» ASSIGNED TASK: Print the records exactly as written, and let no picture into the answer.

'''

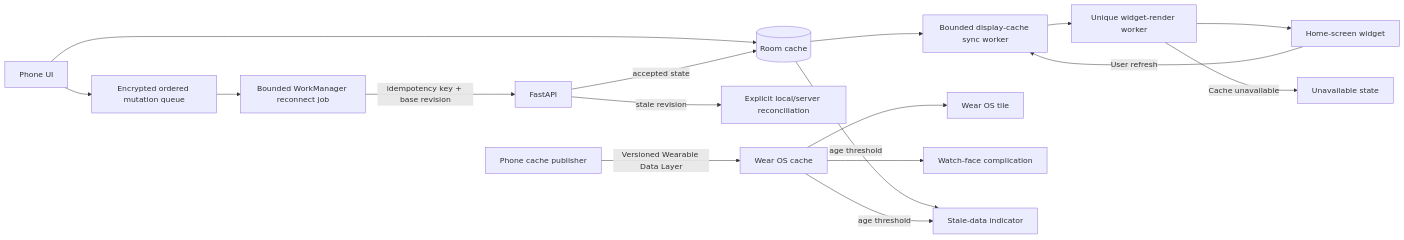
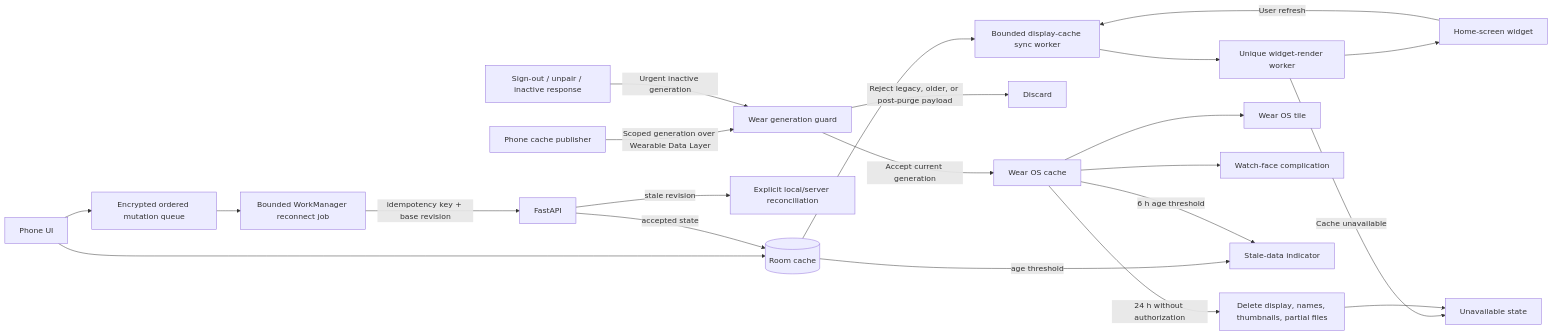
One commit to Captainpax/littleorbit changed diagram 15 of 20 in docs/NETWORK-FLOW.md. Above: the diagram before and after it, drawn with Mermaid. The commit also changed other lines of this file and 341 other files, not shown here.

````diff
--- a/docs/NETWORK-FLOW.md
+++ b/docs/NETWORK-FLOW.md
@@ -356,19 +409,24 @@
 ```mermaid
 flowchart LR
     UI[Phone UI] --> Room[(Room cache)]
     UI --> Queue[Encrypted ordered mutation queue]
     Queue --> Work[Bounded WorkManager reconnect job]
     Work -->|idempotency key + base revision| API[FastAPI]
     API -->|accepted state| Room
     API -->|stale revision| Conflict[Explicit local/server reconciliation]
-    Phone[Phone cache publisher] -->|Versioned Wearable Data Layer| Watch[Wear OS cache]
+    Phone[Phone cache publisher] -->|Scoped generation over Wearable Data Layer| Guard[Wear generation guard]
+    Purge[Sign-out / unpair / inactive response] -->|Urgent inactive generation| Guard
+    Guard -->|Accept current generation| Watch[Wear OS cache]
+    Guard -->|Reject legacy, older, or post-purge payload| Drop[Discard]
+    Watch -->|24 h without authorization| Delete[Delete display, names, thumbnails, partial files]
     Room --> Sync[Bounded display-cache sync worker]
     Sync --> Render[Unique widget-render worker]
     Render --> Widget[Home-screen widget]
     Widget -->|User refresh| Sync
     Render -->|Cache unavailable| Unavailable[Unavailable state]
     Watch --> Tile[Wear OS tile]
     Watch --> Complication[Watch-face complication]
     Room -->|age threshold| Stale[Stale-data indicator]
-    Watch -->|age threshold| Stale
+    Watch -->|6 h age threshold| Stale
+    Delete --> Unavailable
 ```
````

'''

» TASK RESPONSE:
One commit to Captainpax/littleorbit changed diagram 15 of 20 in docs/NETWORK-FLOW.md. Above: the diagram before and after it, drawn with Mermaid. The commit also changed other lines of this file and 341 other files, not shown here.

````diff
--- a/docs/NETWORK-FLOW.md
+++ b/docs/NETWORK-FLOW.md
@@ -356,19 +409,24 @@
 ```mermaid
 flowchart LR
     UI[Phone UI] --> Room[(Room cache)]
     UI --> Queue[Encrypted ordered mutation queue]
     Queue --> Work[Bounded WorkManager reconnect job]
     Work -->|idempotency key + base revision| API[FastAPI]
     API -->|accepted state| Room
     API -->|stale revision| Conflict[Explicit local/server reconciliation]
-    Phone[Phone cache publisher] -->|Versioned Wearable Data Layer| Watch[Wear OS cache]
+    Phone[Phone cache publisher] -->|Scoped generation over Wearable Data Layer| Guard[Wear generation guard]
+    Purge[Sign-out / unpair / inactive response] -->|Urgent inactive generation| Guard
+    Guard -->|Accept current generation| Watch[Wear OS cache]
+    Guard -->|Reject legacy, older, or post-purge payload| Drop[Discard]
+    Watch -->|24 h without authorization| Delete[Delete display, names, thumbnails, partial files]
     Room --> Sync[Bounded display-cache sync worker]
     Sync --> Render[Unique widget-render worker]
     Render --> Widget[Home-screen widget]
     Widget -->|User refresh| Sync
     Render -->|Cache unavailable| Unavailable[Unavailable state]
     Watch --> Tile[Wear OS tile]
     Watch --> Complication[Watch-face complication]
     Room -->|age threshold| Stale[Stale-data indicator]
-    Watch -->|age threshold| Stale
+    Watch -->|6 h age threshold| Stale
+    Delete --> Unavailable
 ```
````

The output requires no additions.